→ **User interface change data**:
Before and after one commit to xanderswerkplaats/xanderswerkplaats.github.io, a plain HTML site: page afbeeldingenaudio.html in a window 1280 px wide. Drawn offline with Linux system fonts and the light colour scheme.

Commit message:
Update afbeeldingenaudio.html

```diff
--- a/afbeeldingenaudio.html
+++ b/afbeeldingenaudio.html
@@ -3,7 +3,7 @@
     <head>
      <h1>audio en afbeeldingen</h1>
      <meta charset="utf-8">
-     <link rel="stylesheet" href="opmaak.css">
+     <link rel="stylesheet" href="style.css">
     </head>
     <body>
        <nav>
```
--
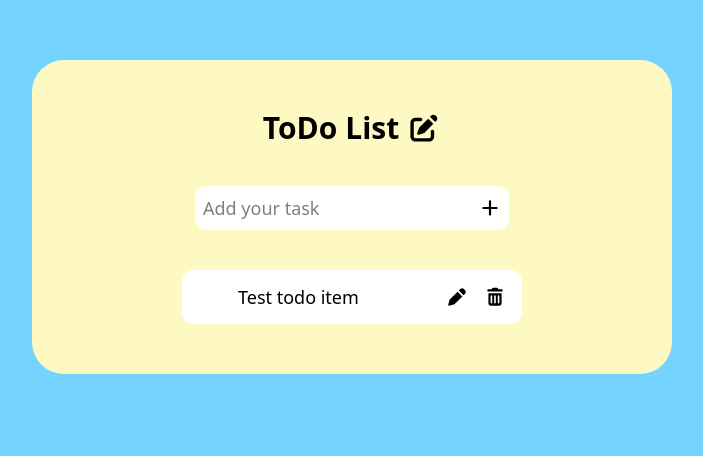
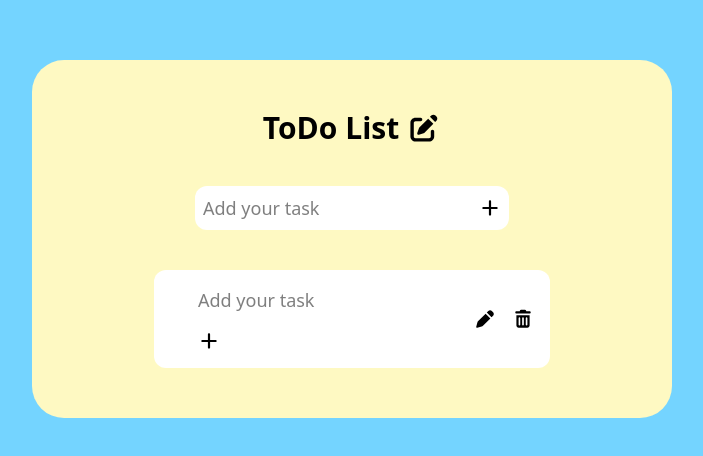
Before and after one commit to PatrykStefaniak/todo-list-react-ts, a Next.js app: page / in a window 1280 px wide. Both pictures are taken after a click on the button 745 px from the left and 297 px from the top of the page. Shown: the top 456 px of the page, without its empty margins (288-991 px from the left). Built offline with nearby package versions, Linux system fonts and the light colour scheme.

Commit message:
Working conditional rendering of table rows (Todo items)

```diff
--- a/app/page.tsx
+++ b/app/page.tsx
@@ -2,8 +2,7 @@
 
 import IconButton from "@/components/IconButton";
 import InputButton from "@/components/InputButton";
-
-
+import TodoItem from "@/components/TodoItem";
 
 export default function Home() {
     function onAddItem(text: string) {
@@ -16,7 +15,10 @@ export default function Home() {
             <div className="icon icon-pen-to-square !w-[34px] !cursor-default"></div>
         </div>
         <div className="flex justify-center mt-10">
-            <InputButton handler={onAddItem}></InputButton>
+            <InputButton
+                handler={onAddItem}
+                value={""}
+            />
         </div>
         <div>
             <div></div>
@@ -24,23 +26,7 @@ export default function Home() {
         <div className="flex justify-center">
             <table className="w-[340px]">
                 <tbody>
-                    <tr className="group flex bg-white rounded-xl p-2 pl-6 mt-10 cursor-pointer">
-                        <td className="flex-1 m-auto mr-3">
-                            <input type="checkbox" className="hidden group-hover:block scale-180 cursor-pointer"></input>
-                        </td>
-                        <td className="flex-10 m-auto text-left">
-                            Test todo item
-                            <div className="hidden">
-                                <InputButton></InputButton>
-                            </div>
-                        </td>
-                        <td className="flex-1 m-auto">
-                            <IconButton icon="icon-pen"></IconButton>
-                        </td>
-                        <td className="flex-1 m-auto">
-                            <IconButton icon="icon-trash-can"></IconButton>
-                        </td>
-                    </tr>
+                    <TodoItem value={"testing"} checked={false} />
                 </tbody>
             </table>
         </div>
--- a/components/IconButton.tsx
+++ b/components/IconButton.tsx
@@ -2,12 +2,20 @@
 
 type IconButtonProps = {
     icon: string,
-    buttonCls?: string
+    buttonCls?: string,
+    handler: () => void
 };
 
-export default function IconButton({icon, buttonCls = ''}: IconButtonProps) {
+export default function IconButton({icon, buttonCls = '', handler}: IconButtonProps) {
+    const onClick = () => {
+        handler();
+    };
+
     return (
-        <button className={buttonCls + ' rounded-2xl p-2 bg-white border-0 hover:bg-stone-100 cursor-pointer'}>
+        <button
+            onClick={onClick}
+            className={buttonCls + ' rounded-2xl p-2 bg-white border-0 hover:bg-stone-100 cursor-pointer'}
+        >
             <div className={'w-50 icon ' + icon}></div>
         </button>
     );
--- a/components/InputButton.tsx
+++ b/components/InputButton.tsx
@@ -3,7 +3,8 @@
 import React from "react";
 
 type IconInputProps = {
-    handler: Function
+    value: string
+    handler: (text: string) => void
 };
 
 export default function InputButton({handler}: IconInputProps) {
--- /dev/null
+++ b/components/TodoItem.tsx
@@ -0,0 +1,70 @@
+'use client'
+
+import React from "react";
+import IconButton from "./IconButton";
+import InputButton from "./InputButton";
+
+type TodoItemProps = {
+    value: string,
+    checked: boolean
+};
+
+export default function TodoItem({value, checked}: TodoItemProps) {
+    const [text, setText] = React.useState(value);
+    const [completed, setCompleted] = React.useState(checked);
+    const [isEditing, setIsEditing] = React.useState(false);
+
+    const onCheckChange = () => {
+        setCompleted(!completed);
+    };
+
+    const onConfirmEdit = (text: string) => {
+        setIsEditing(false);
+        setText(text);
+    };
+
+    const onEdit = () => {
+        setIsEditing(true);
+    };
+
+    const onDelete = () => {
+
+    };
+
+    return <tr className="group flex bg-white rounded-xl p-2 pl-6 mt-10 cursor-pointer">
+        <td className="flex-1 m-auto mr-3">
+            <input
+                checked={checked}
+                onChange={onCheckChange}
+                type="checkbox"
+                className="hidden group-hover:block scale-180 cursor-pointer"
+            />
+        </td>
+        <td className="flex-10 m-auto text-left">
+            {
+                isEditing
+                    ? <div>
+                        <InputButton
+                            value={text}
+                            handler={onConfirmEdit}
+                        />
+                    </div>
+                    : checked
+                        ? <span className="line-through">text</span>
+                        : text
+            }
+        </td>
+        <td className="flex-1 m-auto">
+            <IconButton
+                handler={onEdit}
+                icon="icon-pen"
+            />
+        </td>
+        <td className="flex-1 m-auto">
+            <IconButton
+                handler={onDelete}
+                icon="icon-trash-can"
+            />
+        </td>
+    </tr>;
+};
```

→ **Exercise requirements**: For each line above that contains the word "checked", copy that line.

→ **Result**:
+                    <TodoItem value={"testing"} checked={false} />
+    checked: boolean
+export default function TodoItem({value, checked}: TodoItemProps) {
+    const [completed, setCompleted] = React.useState(checked);
+                checked={checked}
+                    : checked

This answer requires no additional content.